Lest his story sound like pure storybook fantasy, it should be noted that there was a dark time in the San Antonio phase of Romano's life. In 1989, doctors diagnosed a cancerous growth on his appendix. Following surgery, the then-42-year-old underwent chemotherapy treatments that caused his hair to fall out. "I didn't tell anyone about the cancer, not even my parents," he says. "Anyone who asked what had happened to the ponytail I wore at the time was told that I'd shaved my head after losing a bet."
The experience, he admits, triggered a drastic change in his life. Once assured he was cancer-free, Romano told his wife, Lydia, to whom he'd been married for 26 years, that he wanted a divorce. "I'd spent a lot of years doing what others wanted me to," he admits, "and I had just reached a point where I no longer wanted to be married.
"I left San Antonio and moved to Dallas to start another new life," he says. Once again, Phil Romano was reinventing himself. He would hit town as the free-spirited CEO of Romano Concepts and creative consultant and joint venture partner of Brinker International.
Only the free-spirited part would be short-lived. While visiting California, he met 21-year-old Lillie Triche, a recent graduate of Louisiana State University who was managing a Fuddruckers. Soon, a serious courtship, helped along when he had a Porsche delivered to her home, was under way. They were married at The Mansion on Turtle Creek in 1993, and three years later son Sam was born.
Romano, realizing that there would be those quick to chide him for having a child at such a late stage in life and wishing to beat them to the punch, began wearing a custom-made T-shirt that carried the message, "I'm NOT the grandfather."
For the moment, however, the man who has started more than 25 eating places in his 40-year career, who knows that people in 43 states and eight foreign countries frequent restaurants he inspired, is clearly comfortable in a part of today's society most choose to ignore. In a few minutes, it will be time to leave. Yet the man who needs constant reminding of the nonstop schedule he keeps seems in no hurry.
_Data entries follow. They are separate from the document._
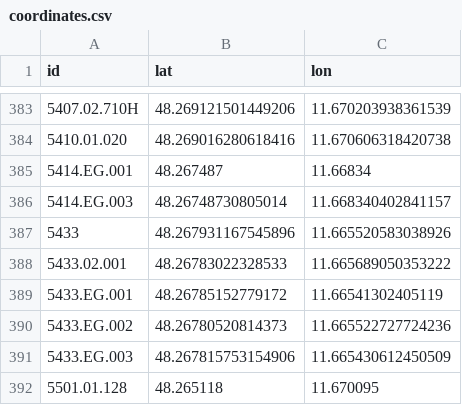
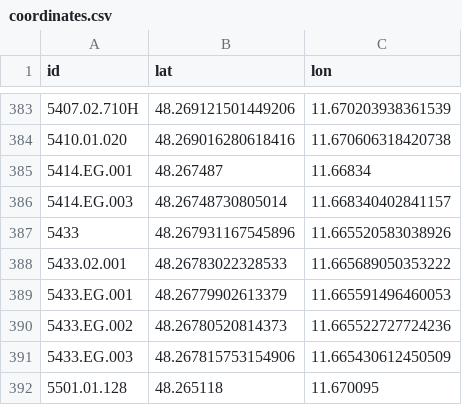
Before and after one commit to TUM-Dev/NavigaTUM, a CSV file: data/sources/coordinates.csv, drawn as a sheet; only a part is shown, gaps mark what is left out.

Commit message:
chore(data): coordinate edit for `5433.EG.001` (#3041)
1 coordinate edit

Co-authored-by: GitHub Actions <actions@github.com>

```diff
--- a/data/sources/coordinates.csv
+++ b/data/sources/coordinates.csv
@@ -388,3 +388,3 @@ id,lat,lon
 5433.02.001,48.26783022328533,11.665689050353222
-5433.EG.001,48.26785152779172,11.66541302405119
+5433.EG.001,48.26779902613379,11.665591496460053
 5433.EG.002,48.26780520814373,11.665522727724236
```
Out of the corner of an eye he notices a car pulling into the parking lot and watches as a neatly dressed man gets out and walks hurriedly toward the van's service line. A frown begins to form as Romano sees the man speak to the volunteer who is ladling soup. "What the hell? Is this guy just stopping by for a free meal?" Romano asks.
Seconds later, his question is answered. The man turns away from the van and walks in his direction, hand extended. "Sir," he says, "you probably don't remember me, but two months ago, I was down on my luck and was one of those standing in that line over there. I just wanted to come by and tell you that things are better now. I've got me a good job, got me a car..."
Now Romano is smiling.
"...and," the visitor continues, "it dawned on me that I never properly thanked you for what you did for me."
That, explains Lillie Romano, is her husband's payoff for his latest brainchild. "You know," she says, "most nights he sleeps restlessly, usually for only four or five hours. On Wednesdays, though, things are different." On that night, she says, he sleeps soundly.